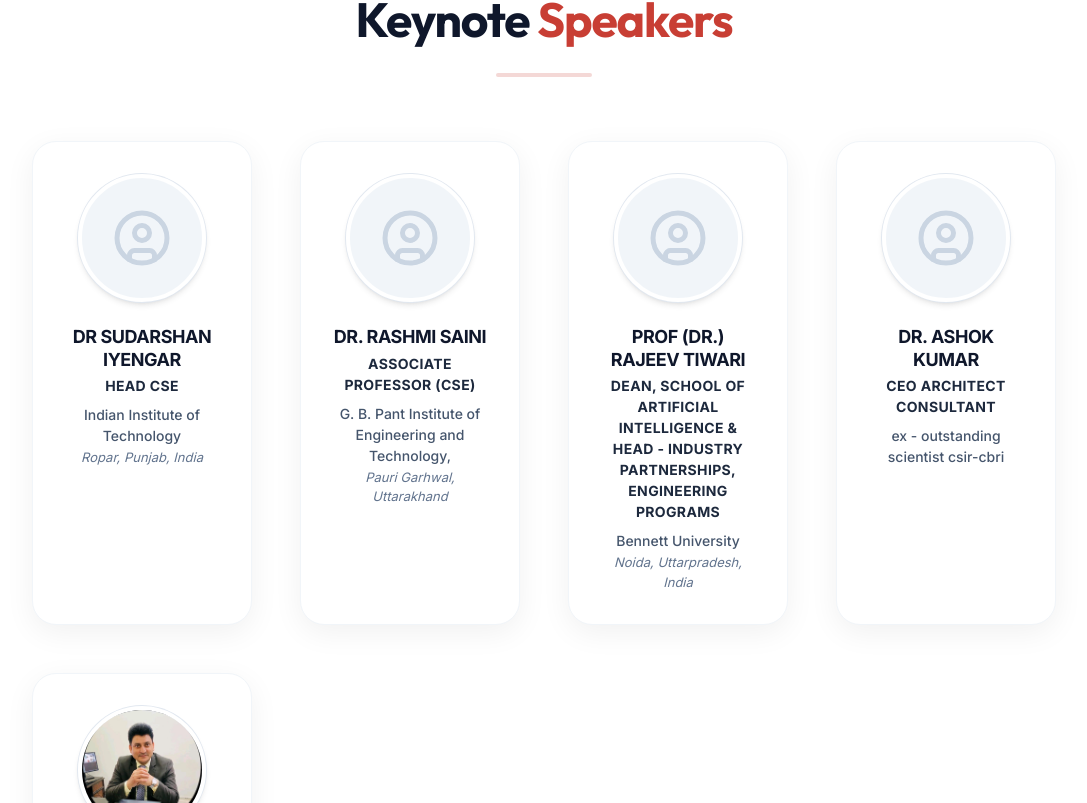
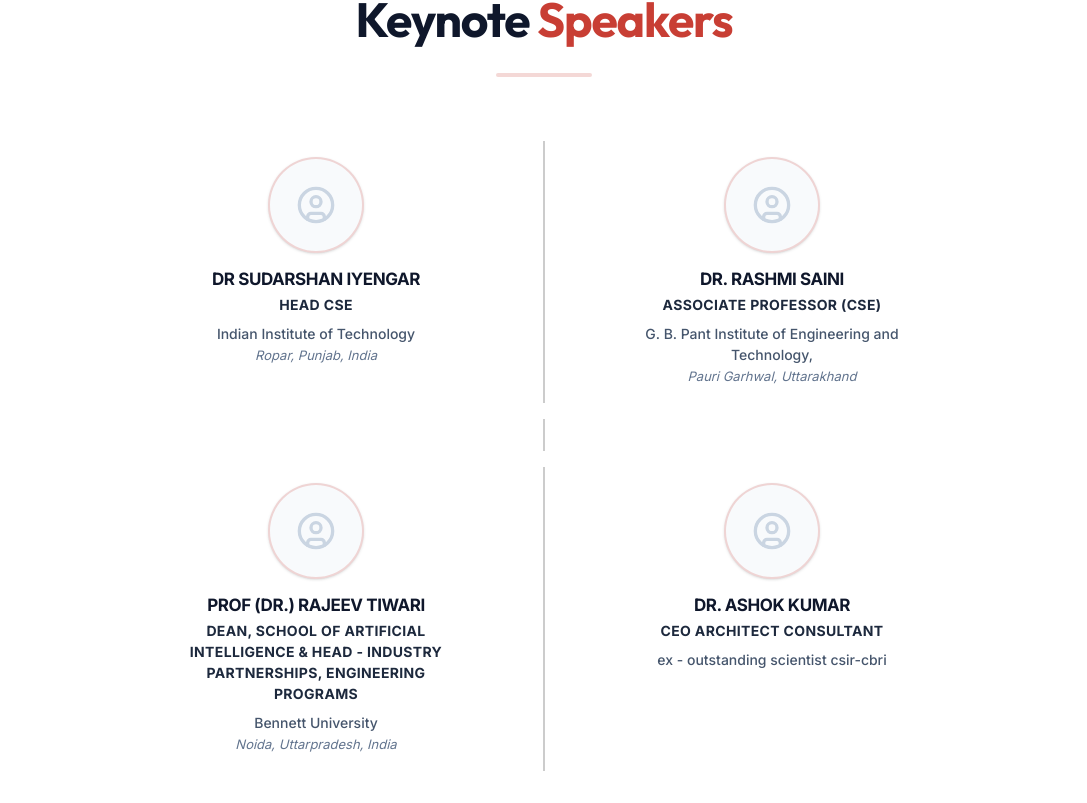
Before and after one commit to satyamkruk07-lgtm/IC-AIHISD-2026, a React (Vite) app: page / in a window 1280 px wide. Shown: the part 3197-4000 px from the top of the page, without its empty margins (96-1183 px from the left). Built offline with nearby package versions, Linux system fonts and the light colour scheme; no server answers; the database is empty.

Commit message:
Update keynote speakers layout to match Organizing Committee

```diff
--- a/src/components/KeynoteSpeakers.tsx
+++ b/src/components/KeynoteSpeakers.tsx
@@ -49,11 +49,16 @@ export default function KeynoteSpeakers() {
             initial={{ opacity: 0, y: 20 }}
             whileInView={{ opacity: 1, y: 0 }}
             viewport={{ once: true }}
-            className="grid grid-cols-1 sm:grid-cols-2 lg:grid-cols-4 gap-8 lg:gap-12"
           >
-            {speakers.map((speaker, idx) => (
-              <div key={idx} className="bg-white p-6 sm:p-8 rounded-3xl shadow-[0_8px_30px_rgb(0,0,0,0.06)] border border-slate-100 flex flex-col text-center group hover:-translate-y-2 hover:shadow-[0_8px_30px_rgb(0,0,0,0.12)] transition-all duration-300">
-                <div className="w-24 h-24 sm:w-32 sm:h-32 mx-auto mb-4 sm:mb-6 rounded-full overflow-hidden bg-slate-100 flex items-center justify-center border-4 border-white shadow-md ring-1 ring-slate-200">
+            {[speakers.slice(0, 2), speakers.slice(2, 4)].map((rowSpeakers, rowIdx) => (
+              <div key={rowIdx}>
+                <div className="relative flex justify-center">
+                  <div className="absolute left-1/2 top-0 bottom-0 w-[2px] bg-black hidden sm:block -translate-x-1/2 z-0 opacity-20" />
+                  <div className="grid grid-cols-1 sm:grid-cols-2 gap-4 w-full max-w-4xl relative z-10">
+                    {rowSpeakers.map((speaker, idx) => (
+                      <div key={idx} className="flex justify-center">
+                        <div className="flex flex-col items-center text-center px-4 py-4 w-full sm:w-[300px] group">
+                          <div className="w-24 h-24 rounded-full overflow-hidden mb-4 border-2 border-[#C83E34]/20 shadow-sm transition-transform hover:scale-105 flex items-center justify-center bg-slate-50">
                             {speaker.image ? (
                               <img
                                 src={speaker.image}
@@ -61,25 +66,37 @@ export default function KeynoteSpeakers() {
                                 className="w-full h-full object-cover"
                               />
                             ) : (
-                    <UserCircle size={60} className="text-slate-300" />
+                              <UserCircle size={40} className="text-slate-300" />
                             )}
                           </div>
-                <h4 className="text-[16px] sm:text-[18px] font-black text-slate-900 tracking-tight leading-tight uppercase font-sans">
+                          <h4 className="text-[15px] sm:text-[17px] font-black text-slate-900 tracking-tight leading-tight uppercase font-sans">
                             {speaker.name}
                           </h4>
+                          {speaker.role && (
                             <p className="text-[13px] sm:text-[14px] font-bold text-slate-800 mt-1 uppercase tracking-wide">
                               {speaker.role}
                             </p>
+                          )}
                           <div className="mt-2 space-y-0.5">
+                            {speaker.college && (
                               <p className="text-[13px] sm:text-[14px] text-slate-600 font-medium">
                                 {speaker.college}
                               </p>
+                            )}
                             {speaker.location && (
                               <p className="text-[12px] sm:text-[13px] text-slate-500 italic">
                                 {speaker.location}
                               </p>
                             )}
                           </div>
+                        </div>
+                      </div>
+                    ))}
+                  </div>
+                </div>
+                {rowIdx === 0 && (
+                  <div className="w-[2px] h-8 bg-black mx-auto mt-4 mb-4 hidden sm:block opacity-20" />
+                )}
               </div>
             ))}
           </motion.div>
```
Lines whose indentation alone changed are shown as unchanged.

**What the exercise asks**
Pick out, from the lines above, every one that contains the string "opacity".

**Written response**
             initial={{ opacity: 0, y: 20 }}
             whileInView={{ opacity: 1, y: 0 }}
+                  <div className="absolute left-1/2 top-0 bottom-0 w-[2px] bg-black hidden sm:block -translate-x-1/2 z-0 opacity-20" />
+                  <div className="w-[2px] h-8 bg-black mx-auto mt-4 mb-4 hidden sm:block opacity-20" />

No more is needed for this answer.